WHAT THE EXERCISE ASKS.
The answer must be an exact copy of the entries below, with no images in it.

(User interface change data)
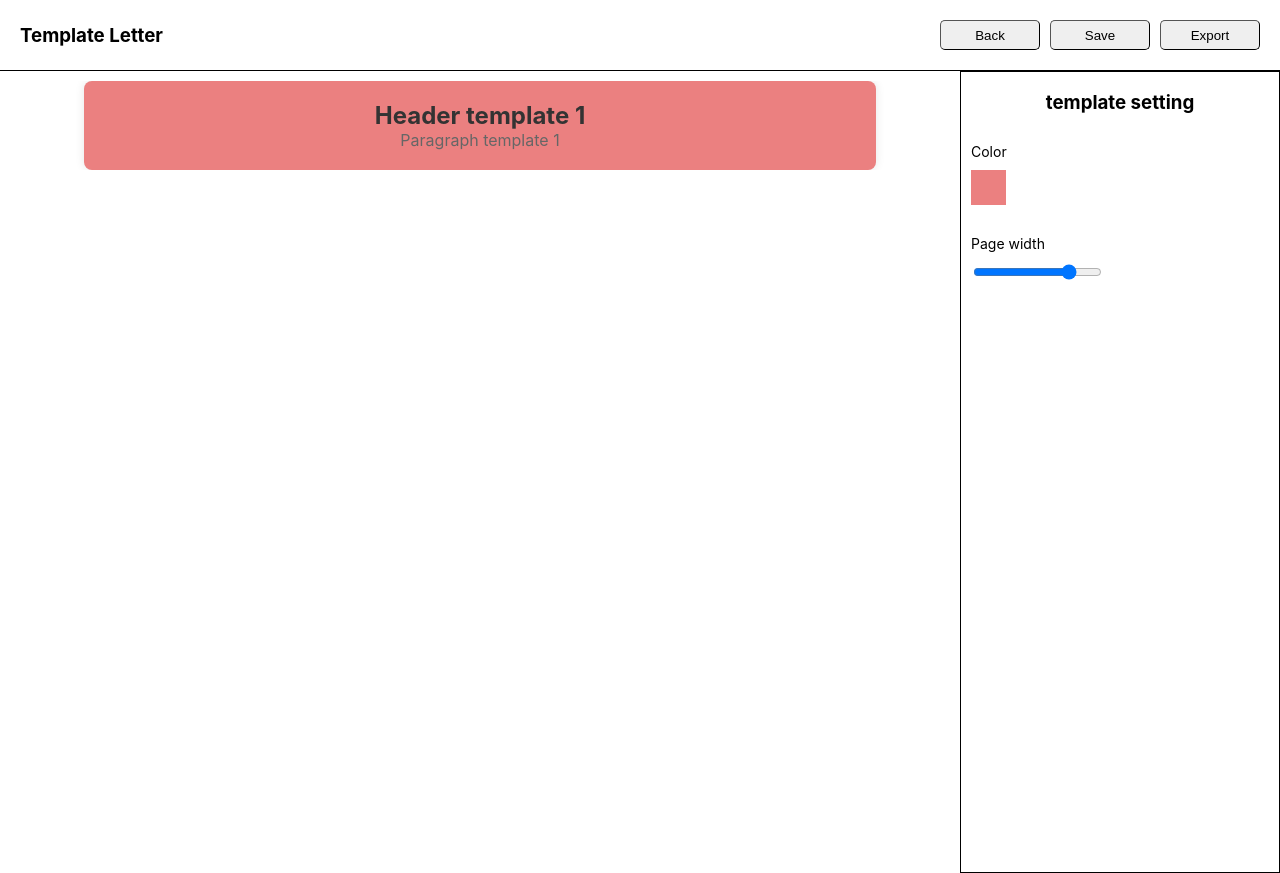
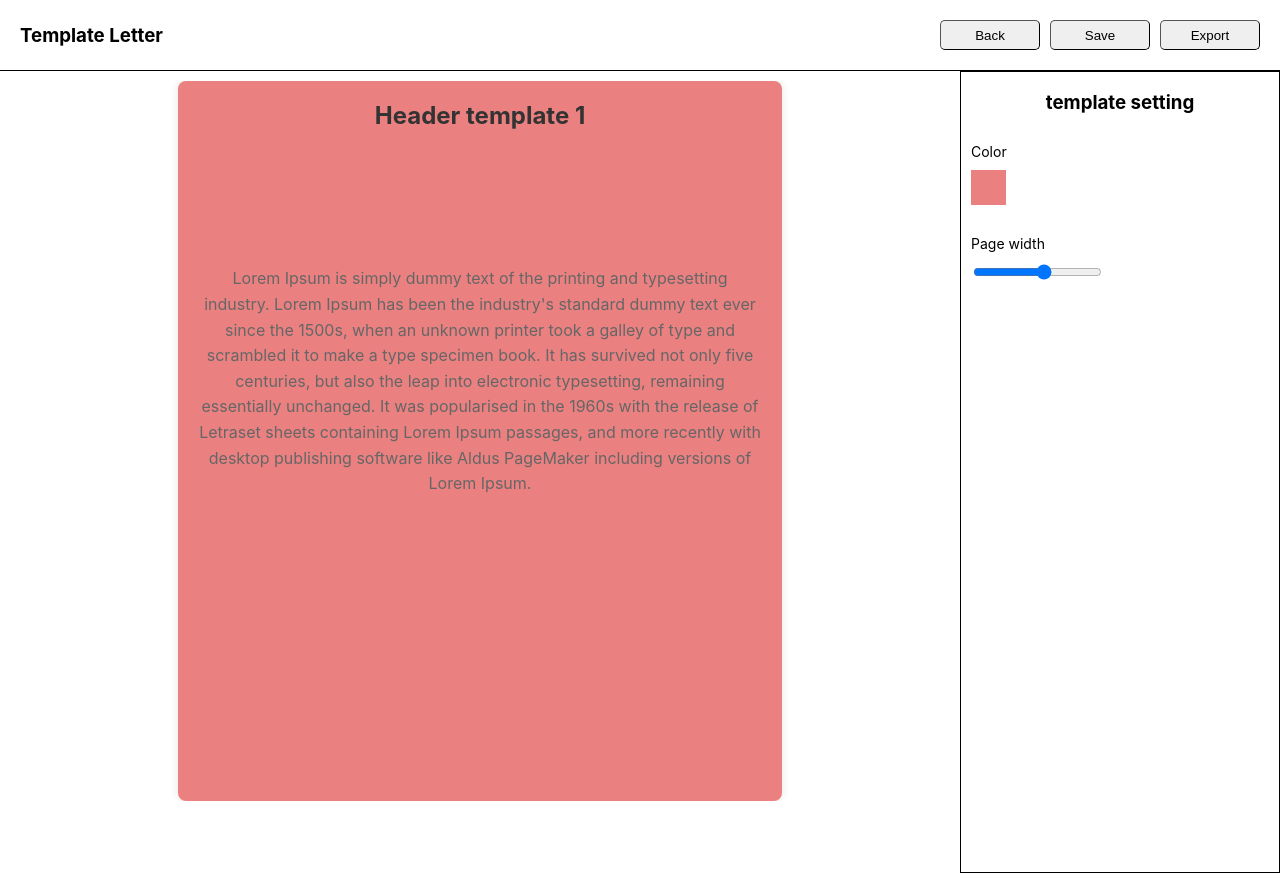
Before and after one commit to ValoQuang/flodesk-template, a React (Create React App) app: page / in a window 1280 px wide. Both pictures are taken after a click on the element "Template Letter". Built offline with nearby package versions, Linux system fonts and the light colour scheme.

Commit message:
fix: style 2 templates

```diff
--- a/src/components/Editor/Editor.tsx
+++ b/src/components/Editor/Editor.tsx
@@ -31,7 +31,7 @@
           : currentElement + " setting"}
       </h3>
       {/* Template setting*/}
-      <div className="templateEditor-board">{renderSetting()}</div>
+      <div>{renderSetting()}</div>
     </div>
   );
 };
--- a/src/mockData/index.tsx
+++ b/src/mockData/index.tsx
@@ -1,13 +1,13 @@
 import { Template } from "../types";
 
-const fontWeightOption = ["lighter","normal", "bold"];
+const fontWeightOption = ["lighter", "normal", "bold"];
 
 const mockTemplates: Template[] = [
   {
-    id: 'letter',
+    id: "letter",
     title: "Template Letter",
     backgroundColor: "#eb8080",
-    contentWidth: "80%",
+    contentWidth: "60%",
     headingSettings: {
       fontSize: "24px",
       fontWeight: "bold",
@@ -17,16 +17,17 @@
     paragraphSettings: {
       fontSize: "16px",
       color: "#666666",
-      content: "Paragraph template 1",
+      content:
+        "Lorem Ipsum is simply dummy text of the printing and typesetting industry. Lorem Ipsum has been the industry's standard dummy text ever since the 1500s, when an unknown printer took a galley of type and scrambled it to make a type specimen book. It has survived not only five centuries, but also the leap into electronic typesetting, remaining essentially unchanged. It was popularised in the 1960s with the release of Letraset sheets containing Lorem Ipsum passages, and more recently with desktop publishing software like Aldus PageMaker including versions of Lorem Ipsum.",
     },
   },
   {
-    id: 'resume',
+    id: "resume",
     title: "Template Resume",
     backgroundColor: "#dbf07f",
-    contentWidth: "70%",
+    contentWidth: "100%",
     headingSettings: {
-      fontSize: "28px",
+      fontSize: "48px",
       fontWeight: "bold",
       color: "#444444",
       content: "Header template 2",
@@ -34,7 +35,8 @@
     paragraphSettings: {
       fontSize: "14px",
       color: "#888888",
-      content: "Paragraph template 2",
+      content:
+        "Lorem Ipsum is simply dummy text of the printing and typesetting industry. Lorem Ipsum has been the industry's standard dummy text ever since the 1500s, when an unknown printer took a galley of type and scrambled it to make a type specimen book. It has survived not only five centuries, but also the leap into electronic typesetting, remaining essentially unchanged. It was popularised in the 1960s with the release of Letraset sheets containing Lorem Ipsum passages, and more recently with desktop publishing software like Aldus PageMaker including versions of Lorem Ipsum.",
     },
   },
 ];
--- a/src/templateList/Letter/Letter.css
+++ b/src/templateList/Letter/Letter.css
@@ -1,3 +1,21 @@
-.letter {
+.letter-container {
   width: max-content;
+  display: flex;
+  align-items: center;
+  flex-direction: column;
+  padding: 0px 20px 0px 20px;
+  border-radius: 8px;
+  box-shadow: 0 0 10px rgba(0, 0, 0, 0.1);
+  height: 90vh;
+  overflow: scroll;
 }
+
+header {
+  padding-top:20px;
+  margin-bottom: 20px;
+}
+
+p {
+  line-height: 1.6;
+  margin-bottom: 20px;
+}
--- a/src/templateList/Letter/Letter.tsx
+++ b/src/templateList/Letter/Letter.tsx
@@ -11,7 +11,6 @@
 }) => {
   const renderContent = (style: React.CSSProperties | ElementSettings | undefined, content: string, id: string) => (
     <div
-      className="letter"
       id={id}
       style={{
         borderStyle: currentElement === id ? "solid" : "",
@@ -25,30 +24,25 @@
 
   return (
     <div
+      className="letter-container"
       id="template"
       style={{
-        display: "flex",
-        alignItems: "center",
-        flexDirection: "column",
-        padding: "20px",
-        borderRadius: "8px",
-        boxShadow: "0 0 10px rgba(0, 0, 0, 0.1)",
-        height: "fit-content",
+        borderStyle: currentElement === "template" ? "solid" : "",
+        borderWidth: currentElement === "template" ? "1.5px" : "",
         ...templateStyle,
-        overflow: "scroll",
       }}
     >
-      <header>
+      <header >
         {renderContent(headerStyle, template.headingSettings.content, "header")}
       </header>
 
-      <div>
+      <p style={{paddingTop:"100px"}}>
         {renderContent(
           paragraphStyle,
           template.paragraphSettings.content,
           "paragraph"
         )}
-      </div>
+      </p>
     </div>
   );
 };
--- a/src/templateList/Resume/Resume.css
+++ b/src/templateList/Resume/Resume.css
@@ -1,3 +1,17 @@
-.letter {
-    width: max-content;
-  }
+.resume-container {
+  display: flex;
+
+  gap: 30px;
+  width: max-content;
+  padding: 50px 50px 0px 50px;
+  border-radius: 8px;
+  box-shadow: 0 0 10px rgba(0, 0, 0, 0.1);
+  height: 90vh;
+  overflow: scroll;
+  background-color:red;
+}
+
+p {
+  line-height: 1.6;
+  margin-bottom: 20px;
+}
--- a/src/templateList/Resume/Resume.tsx
+++ b/src/templateList/Resume/Resume.tsx
@@ -9,9 +9,12 @@
   template,
   currentElement,
 }) => {
-  const renderContent = (style: React.CSSProperties | ElementSettings | undefined, content: string, id: string) => (
+  const renderContent = (
+    style: React.CSSProperties | ElementSettings | undefined,
+    content: string,
+    id: string
+  ) => (
     <div
-      className="letter"
       id={id}
       style={{
         borderStyle: currentElement === id ? "solid" : "",
@@ -25,26 +28,25 @@
 
   return (
     <div
+      className="resume-container"
       id="template"
       style={{
-        display: "flex",
-        alignItems: "center",
-        flexDirection: "column",
-        padding: "20px",
-        borderRadius: "8px",
-        boxShadow: "0 0 10px rgba(0, 0, 0, 0.1)",
+        borderStyle: currentElement === "resume" ? "solid" : "",
+        borderWidth: currentElement === "resume" ? "1px" : "",
         ...templateStyle,
       }}
     >
-      {renderContent(headerStyle, template.headingSettings.content, "header")}
+      <header>
+        {renderContent(headerStyle, template.headingSettings.content, "header")}
+      </header>
 
-      <div>
+      <p>
         {renderContent(
           paragraphStyle,
           template.paragraphSettings.content,
           "paragraph"
         )}
-      </div>
+      </p>
     </div>
   );
 };
```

RESPONSE.
Before and after one commit to ValoQuang/flodesk-template, a React (Create React App) app: page / in a window 1280 px wide. Both pictures are taken after a click on the element "Template Letter". Built offline with nearby package versions, Linux system fonts and the light colour scheme.

Commit message:
fix: style 2 templates

```diff
--- a/src/components/Editor/Editor.tsx
+++ b/src/components/Editor/Editor.tsx
@@ -31,7 +31,7 @@
           : currentElement + " setting"}
       </h3>
       {/* Template setting*/}
-      <div className="templateEditor-board">{renderSetting()}</div>
+      <div>{renderSetting()}</div>
     </div>
   );
 };
--- a/src/mockData/index.tsx
+++ b/src/mockData/index.tsx
@@ -1,13 +1,13 @@
 import { Template } from "../types";
 
-const fontWeightOption = ["lighter","normal", "bold"];
+const fontWeightOption = ["lighter", "normal", "bold"];
 
 const mockTemplates: Template[] = [
   {
-    id: 'letter',
+    id: "letter",
     title: "Template Letter",
     backgroundColor: "#eb8080",
-    contentWidth: "80%",
+    contentWidth: "60%",
     headingSettings: {
       fontSize: "24px",
       fontWeight: "bold",
@@ -17,16 +17,17 @@
     paragraphSettings: {
       fontSize: "16px",
       color: "#666666",
-      content: "Paragraph template 1",
+      content:
+        "Lorem Ipsum is simply dummy text of the printing and typesetting industry. Lorem Ipsum has been the industry's standard dummy text ever since the 1500s, when an unknown printer took a galley of type and scrambled it to make a type specimen book. It has survived not only five centuries, but also the leap into electronic typesetting, remaining essentially unchanged. It was popularised in the 1960s with the release of Letraset sheets containing Lorem Ipsum passages, and more recently with desktop publishing software like Aldus PageMaker including versions of Lorem Ipsum.",
     },
   },
   {
-    id: 'resume',
+    id: "resume",
     title: "Template Resume",
     backgroundColor: "#dbf07f",
-    contentWidth: "70%",
+    contentWidth: "100%",
     headingSettings: {
-      fontSize: "28px",
+      fontSize: "48px",
       fontWeight: "bold",
       color: "#444444",
       content: "Header template 2",
@@ -34,7 +35,8 @@
     paragraphSettings: {
       fontSize: "14px",
       color: "#888888",
-      content: "Paragraph template 2",
+      content:
+        "Lorem Ipsum is simply dummy text of the printing and typesetting industry. Lorem Ipsum has been the industry's standard dummy text ever since the 1500s, when an unknown printer took a galley of type and scrambled it to make a type specimen book. It has survived not only five centuries, but also the leap into electronic typesetting, remaining essentially unchanged. It was popularised in the 1960s with the release of Letraset sheets containing Lorem Ipsum passages, and more recently with desktop publishing software like Aldus PageMaker including versions of Lorem Ipsum.",
     },
   },
 ];
--- a/src/templateList/Letter/Letter.css
+++ b/src/templateList/Letter/Letter.css
@@ -1,3 +1,21 @@
-.letter {
+.letter-container {
   width: max-content;
+  display: flex;
+  align-items: center;
+  flex-direction: column;
+  padding: 0px 20px 0px 20px;
+  border-radius: 8px;
+  box-shadow: 0 0 10px rgba(0, 0, 0, 0.1);
+  height: 90vh;
+  overflow: scroll;
 }
+
+header {
+  padding-top:20px;
+  margin-bottom: 20px;
+}
+
+p {
+  line-height: 1.6;
+  margin-bottom: 20px;
+}
--- a/src/templateList/Letter/Letter.tsx
+++ b/src/templateList/Letter/Letter.tsx
@@ -11,7 +11,6 @@
 }) => {
   const renderContent = (style: React.CSSProperties | ElementSettings | undefined, content: string, id: string) => (
     <div
-      className="letter"
       id={id}
       style={{
         borderStyle: currentElement === id ? "solid" : "",
@@ -25,30 +24,25 @@
 
   return (
     <div
+      className="letter-container"
       id="template"
       style={{
-        display: "flex",
-        alignItems: "center",
-        flexDirection: "column",
-        padding: "20px",
-        borderRadius: "8px",
-        boxShadow: "0 0 10px rgba(0, 0, 0, 0.1)",
-        height: "fit-content",
+        borderStyle: currentElement === "template" ? "solid" : "",
+        borderWidth: currentElement === "template" ? "1.5px" : "",
         ...templateStyle,
-        overflow: "scroll",
       }}
     >
-      <header>
+      <header >
         {renderContent(headerStyle, template.headingSettings.content, "header")}
       </header>
 
-      <div>
+      <p style={{paddingTop:"100px"}}>
         {renderContent(
           paragraphStyle,
           template.paragraphSettings.content,
           "paragraph"
         )}
-      </div>
+      </p>
     </div>
   );
 };
--- a/src/templateList/Resume/Resume.css
+++ b/src/templateList/Resume/Resume.css
@@ -1,3 +1,17 @@
-.letter {
-    width: max-content;
-  }
+.resume-container {
+  display: flex;
+
+  gap: 30px;
+  width: max-content;
+  padding: 50px 50px 0px 50px;
+  border-radius: 8px;
+  box-shadow: 0 0 10px rgba(0, 0, 0, 0.1);
+  height: 90vh;
+  overflow: scroll;
+  background-color:red;
+}
+
+p {
+  line-height: 1.6;
+  margin-bottom: 20px;
+}
--- a/src/templateList/Resume/Resume.tsx
+++ b/src/templateList/Resume/Resume.tsx
@@ -9,9 +9,12 @@
   template,
   currentElement,
 }) => {
-  const renderContent = (style: React.CSSProperties | ElementSettings | undefined, content: string, id: string) => (
+  const renderContent = (
+    style: React.CSSProperties | ElementSettings | undefined,
+    content: string,
+    id: string
+  ) => (
     <div
-      className="letter"
       id={id}
       style={{
         borderStyle: currentElement === id ? "solid" : "",
@@ -25,26 +28,25 @@
 
   return (
     <div
+      className="resume-container"
       id="template"
       style={{
-        display: "flex",
-        alignItems: "center",
-        flexDirection: "column",
-        padding: "20px",
-        borderRadius: "8px",
-        boxShadow: "0 0 10px rgba(0, 0, 0, 0.1)",
+        borderStyle: currentElement === "resume" ? "solid" : "",
+        borderWidth: currentElement === "resume" ? "1px" : "",
         ...templateStyle,
       }}
     >
-      {renderContent(headerStyle, template.headingSettings.content, "header")}
+      <header>
+        {renderContent(headerStyle, template.headingSettings.content, "header")}
+      </header>
 
-      <div>
+      <p>
         {renderContent(
           paragraphStyle,
           template.paragraphSettings.content,
           "paragraph"
         )}
-      </div>
+      </p>
     </div>
   );
 };
```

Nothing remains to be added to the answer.